So going to the market is a constant activity. I am sure my brother would love this as he really likes going to the market and gets up at the crack of stupid to get there before the crowds show up. Here that isn’t such a big deal because the market runs 6 out of 7 days.
Getting groceries is another matter. Remember those Chinese grocery stores I mentioned? Well, they are no larger than our convenience stores back home. And what you can get in one store you can’t get in another. There are 6 grocery stores in a 1 mile (I am being generous on distance because I am not quite sure) stretch of street. The staff don’t speak very good english and they don’t put signs out with the name of the store. So we have come to identify the store as peach chinese, green chinese, lilly’s chinese (named after one of the ladies that works there), chinese beside the chinese restaurant, clean chinese, and it goes on. You can see how it might be confusing to find your way back to the store where you found product “A”. I have started a matrix so that I can locate what I want, at the best price, and at the size I want. One of the stores carries the small bottles of ketchup, while the next one carries the family size of ketchup. And it is like this for most items. Some stores carry only soy milk, while others carry both soy and regular cow’s milk. So, which one is which? It takes a long time to do the groceries when you want specific items and can’t remember which store carried it.
Some of the grocery stores also carry small apartment size washers and stoves. Others carry chairs and clothing. Others carry bicycles. There is no such things as a store being dedicated to a particular line of goods like there is back home. You can’t get raisin bran in each store. You can’t get a 1 litre size of yogurt in each store. So grocery shopping takes a while too. Hence, the matrix.
And then all the other little shops – you just have to go into each one to see what is sold in that store.

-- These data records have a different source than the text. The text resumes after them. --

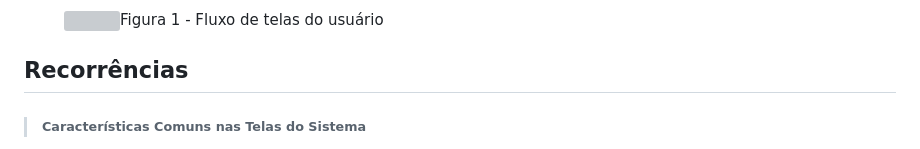
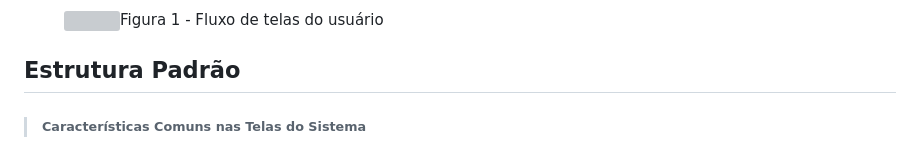
Before and after one commit to ICEI-PUC-Minas-PMV-ADS/pmv-ads-2023-2-e1-proj-web-t1-cumbuca, a Markdown page: documentos/04-Projeto de Interface.md, the part around the change. Rendered like a GitHub page; grey boxes are pictures that could not be loaded.

Commit message:
Update 04-Projeto de Interface.md
Ajuste do titulo

```diff
--- a/documentos/04-Projeto de Interface.md
+++ b/documentos/04-Projeto de Interface.md
@@ -11,7 +11,7 @@ A seguir, na Figura 1, a qual fornece um diagrama que ilustra, de maneira abrang
     <figcaption>Figura 1 - Fluxo de telas do usuário </figcaption>
 </figure>
 
-## Recorrências
+## Estrutura Padrão
 >###### Características Comuns nas Telas do Sistema
 No contexto em questão, é importante destacar que a maioria das telas compartilha características comuns, como a presença de um menu lateral esquerdo que direciona para as categorias e a tela inicial. Além disso, uma opção de login está disponível no canto superior direito de grande parte das telas. Em seguida, na Figura 2 apresentada abaixo, ilustra um exemplo dessas características compartilhadas.
 
```
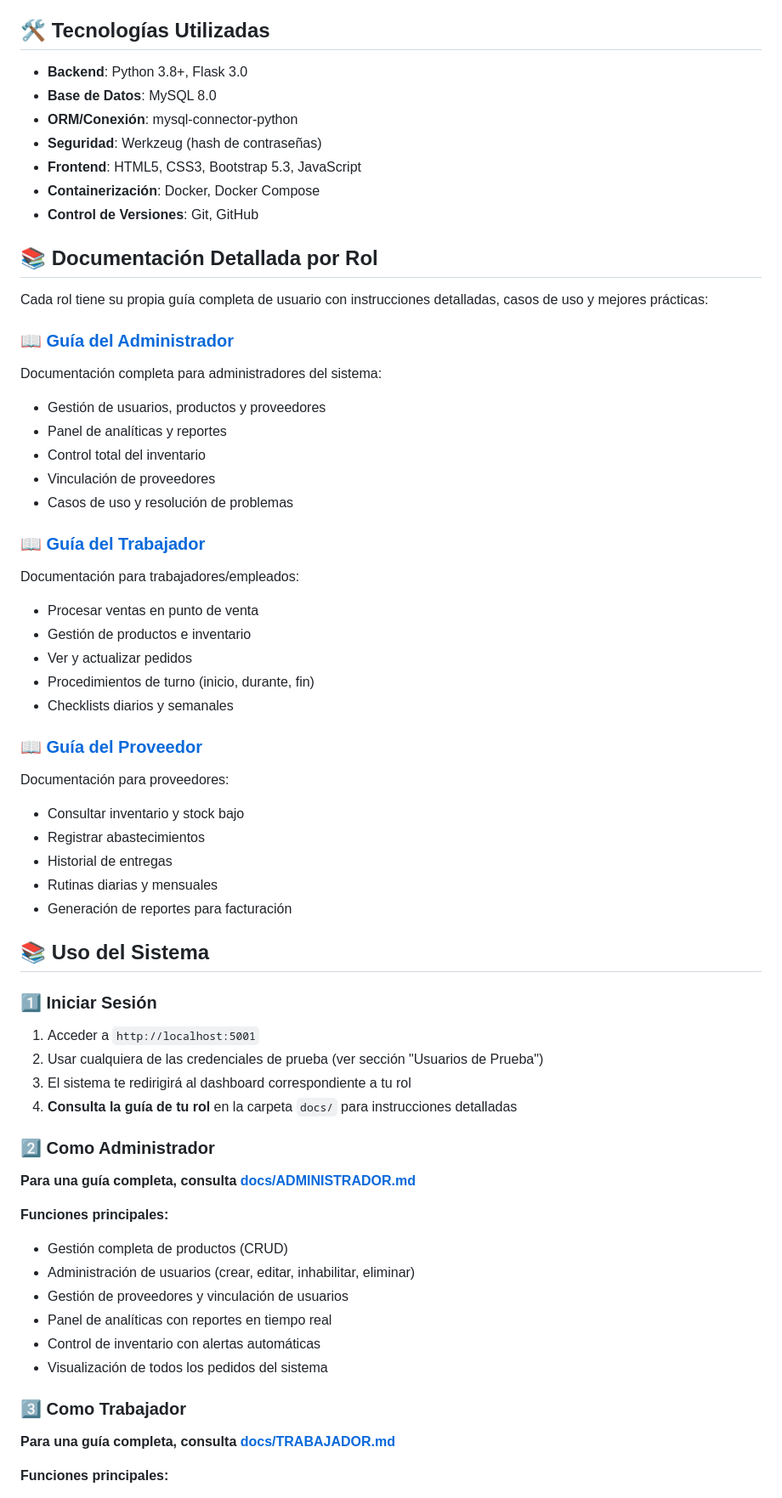
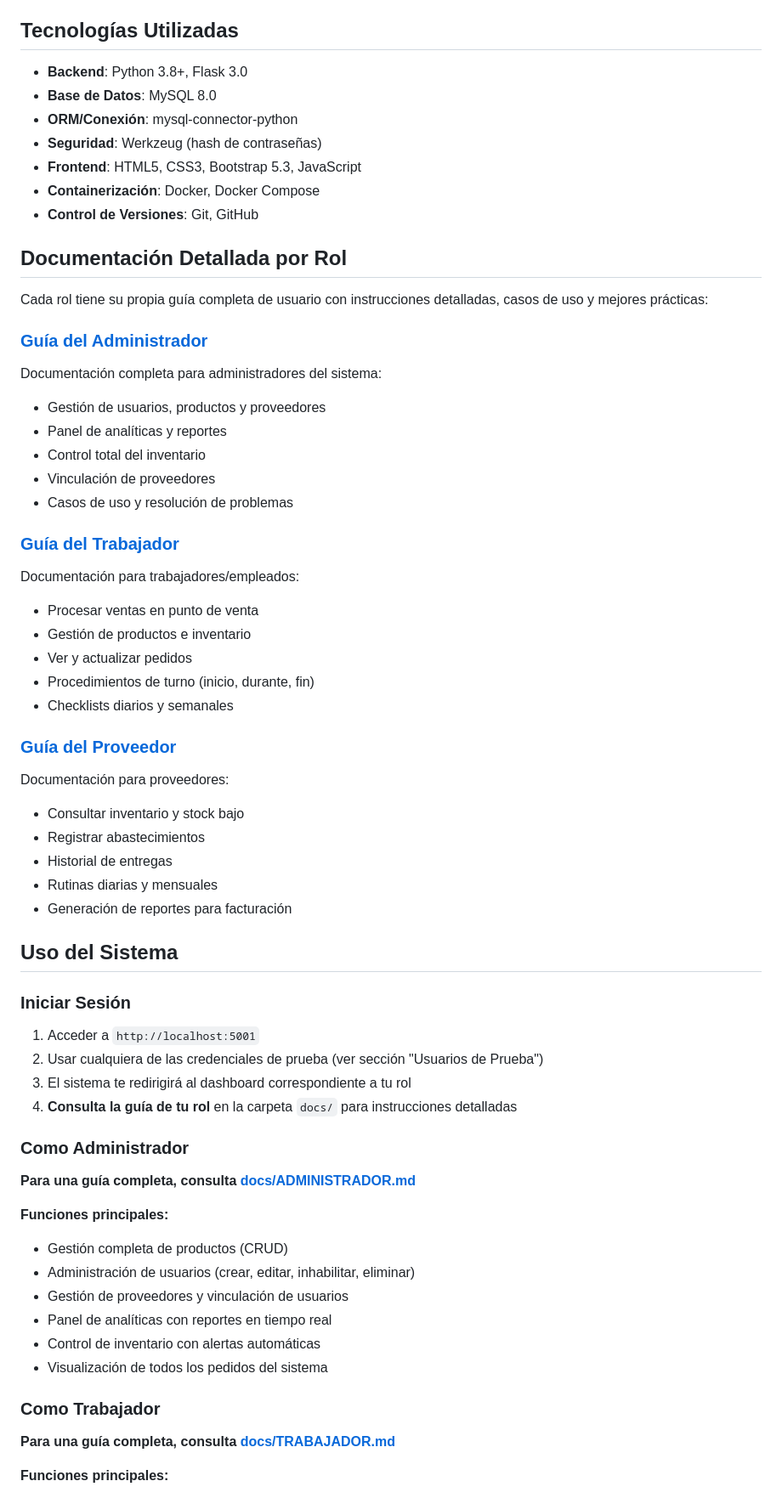
Before and after one commit to mrnun29/ecommerce-bd-fase2, a Markdown page: README.md, the part around the change printed below. Shown: that part at 85% size. Drawn GitHub-style.

```diff
--- a/README.md
+++ b/README.md
@@ -251,7 +251,7 @@ El sistema incluye 3 usuarios predefinidos, uno por cada rol:
 - Validación de montos y fechas
 - Prevención de registros huérfanos
 
-## 🛠️ Tecnologías Utilizadas
+## Tecnologías Utilizadas
 
 - **Backend**: Python 3.8+, Flask 3.0
 - **Base de Datos**: MySQL 8.0
@@ -261,11 +261,11 @@ El sistema incluye 3 usuarios predefinidos, uno por cada rol:
 - **Containerización**: Docker, Docker Compose
 - **Control de Versiones**: Git, GitHub
 
-## 📚 Documentación Detallada por Rol
+## Documentación Detallada por Rol
 
 Cada rol tiene su propia guía completa de usuario con instrucciones detalladas, casos de uso y mejores prácticas:
 
-### 📖 [Guía del Administrador](docs/ADMINISTRADOR.md)
+### [Guía del Administrador](docs/ADMINISTRADOR.md)
 Documentación completa para administradores del sistema:
 - Gestión de usuarios, productos y proveedores
 - Panel de analíticas y reportes
@@ -273,7 +273,7 @@ Documentación completa para administradores del sistema:
 - Vinculación de proveedores
 - Casos de uso y resolución de problemas
 
-### 📖 [Guía del Trabajador](docs/TRABAJADOR.md)
+### [Guía del Trabajador](docs/TRABAJADOR.md)
 Documentación para trabajadores/empleados:
 - Procesar ventas en punto de venta
 - Gestión de productos e inventario
@@ -281,7 +281,7 @@ Documentación para trabajadores/empleados:
 - Procedimientos de turno (inicio, durante, fin)
 - Checklists diarios y semanales
 
-### 📖 [Guía del Proveedor](docs/PROVEEDOR.md)
+### [Guía del Proveedor](docs/PROVEEDOR.md)
 Documentación para proveedores:
 - Consultar inventario y stock bajo
 - Registrar abastecimientos
@@ -289,16 +289,16 @@ Documentación para proveedores:
 - Rutinas diarias y mensuales
 - Generación de reportes para facturación
 
-## 📚 Uso del Sistema
+## Uso del Sistema
 
-### 1️⃣ Iniciar Sesión
+### Iniciar Sesión
 
 1. Acceder a `http://localhost:5001`
 2. Usar cualquiera de las credenciales de prueba (ver sección "Usuarios de Prueba")
 3. El sistema te redirigirá al dashboard correspondiente a tu rol
 4. **Consulta la guía de tu rol** en la carpeta `docs/` para instrucciones detalladas
 
-### 2️⃣ Como Administrador
+### Como Administrador
 
 **Para una guía completa, consulta [docs/ADMINISTRADOR.md](docs/ADMINISTRADOR.md)**
 
@@ -310,7 +310,7 @@ Documentación para proveedores:
 - Control de inventario con alertas automáticas
 - Visualización de todos los pedidos del sistema
 
-### 3️⃣ Como Trabajador
+### Como Trabajador
 
 **Para una guía completa, consulta [docs/TRABAJADOR.md](docs/TRABAJADOR.md)**
 
```
Also changed, not shown: other parts of README.md (+47 -80 lines).
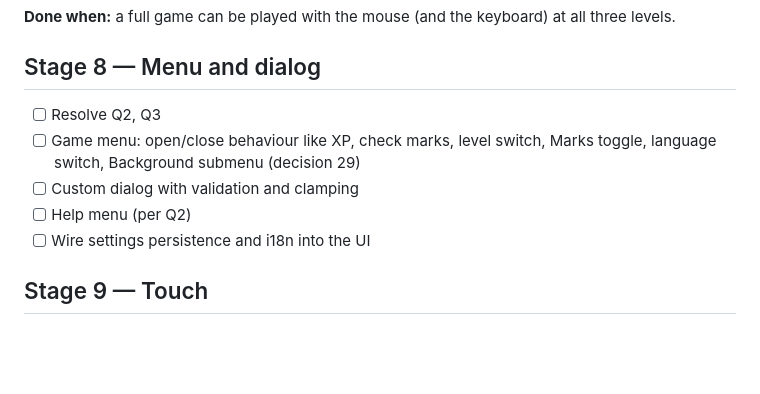
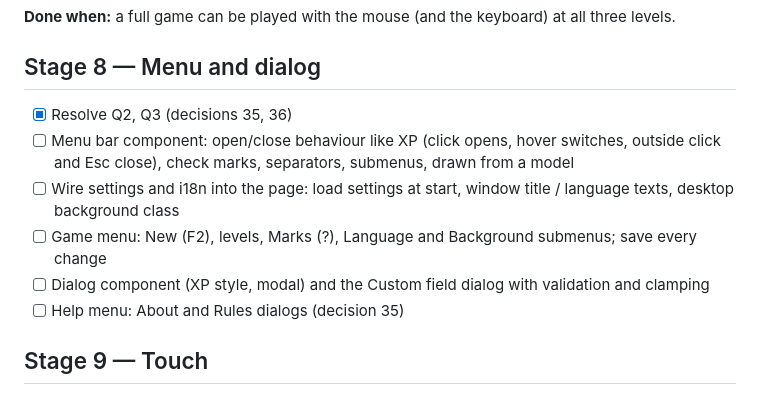
Before and after one commit to ArsenRogovoi/minesweeper, a Markdown page: docs/PLAN.md, the part around the change. Rendered like a GitHub page; blank space fills up the shorter version.

Commit message:
Decisions 35 and 36: Help menu contents, no Exit item
Resolves Q2 and Q3; Stage 8 split into tasks.

Co-Authored-By: Claude Sonnet 5.5 <noreply@anthropic.com>

```diff
--- a/docs/PLAN.md
+++ b/docs/PLAN.md
@@ -77,12 +77,14 @@ owner first. Tick `[x]` when a task is done.
 
 ## Stage 8 — Menu and dialog
 
-- [ ] Resolve Q2, Q3
-- [ ] Game menu: open/close behaviour like XP, check marks, level switch, Marks toggle, language switch,
-      Background submenu (decision 29)
-- [ ] Custom dialog with validation and clamping
-- [ ] Help menu (per Q2)
-- [ ] Wire settings persistence and i18n into the UI
+- [x] Resolve Q2, Q3 (decisions 35, 36)
+- [ ] Menu bar component: open/close behaviour like XP (click opens, hover switches, outside click and Esc close),
+      check marks, separators, submenus, drawn from a model
+- [ ] Wire settings and i18n into the page: load settings at start, window title / language texts, desktop
+      background class
+- [ ] Game menu: New (F2), levels, Marks (?), Language and Background submenus; save every change
+- [ ] Dialog component (XP style, modal) and the Custom field dialog with validation and clamping
+- [ ] Help menu: About and Rules dialogs (decision 35)
 
 ## Stage 9 — Touch
 
```
Also changed, not shown: docs/DECISIONS.md (+4 -2 lines).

In one store you can get sewing notions along with clothes and music cds. In another store you can get wedding dresses, first communion clothing and material to make clothes.
Some days I go to the Fi (fu) Wi (wee) Chikin store where I purchase our meat, chicken mostly. Which, by the way, is a really good price. This is one store that does carry some fruits and vegetables. Today I also picked up stew beef to make stew, so I also picked up 2 potatoes, 2 carrots, and 1 small red pepper. I can also get grapes here – at $10.00 BZ per pound. Every now and then I just want some grapes.
I make my purchase and walk back to my place via Front Street. Many of the streets are unpaved which makes for interesting navigation because the potholes and ruts are often filled with water. Fortunately, the vehicles move slowly so getting splashed doesn’t really happen.
The kids ride their bicycles freely on the streets, people are out walking all the time and generally this is a community of people. People aren’t stuck in their air-conditioned vehicles or in their air-conditioned homes. Instead, they are out, getting what they need, and being friendly on the street. It doesn’t quite make up for missing family members back home, but I think my days would be less bearable if people here weren’t as friendly as they are.
Even with the ex-pat community – we have all come here for some personal reason, shared or not, and because of this we form bonds a little easier with each other. We are all outsiders together sharing one common element – our desire to start a new life someplace where life is not quite so hectic, where you can stop and sit on the dock of the bay, and watch the tide roll away, (Otis Redding) and then take pictures of crabs at the seashore. (It really is there, top corner of the rock).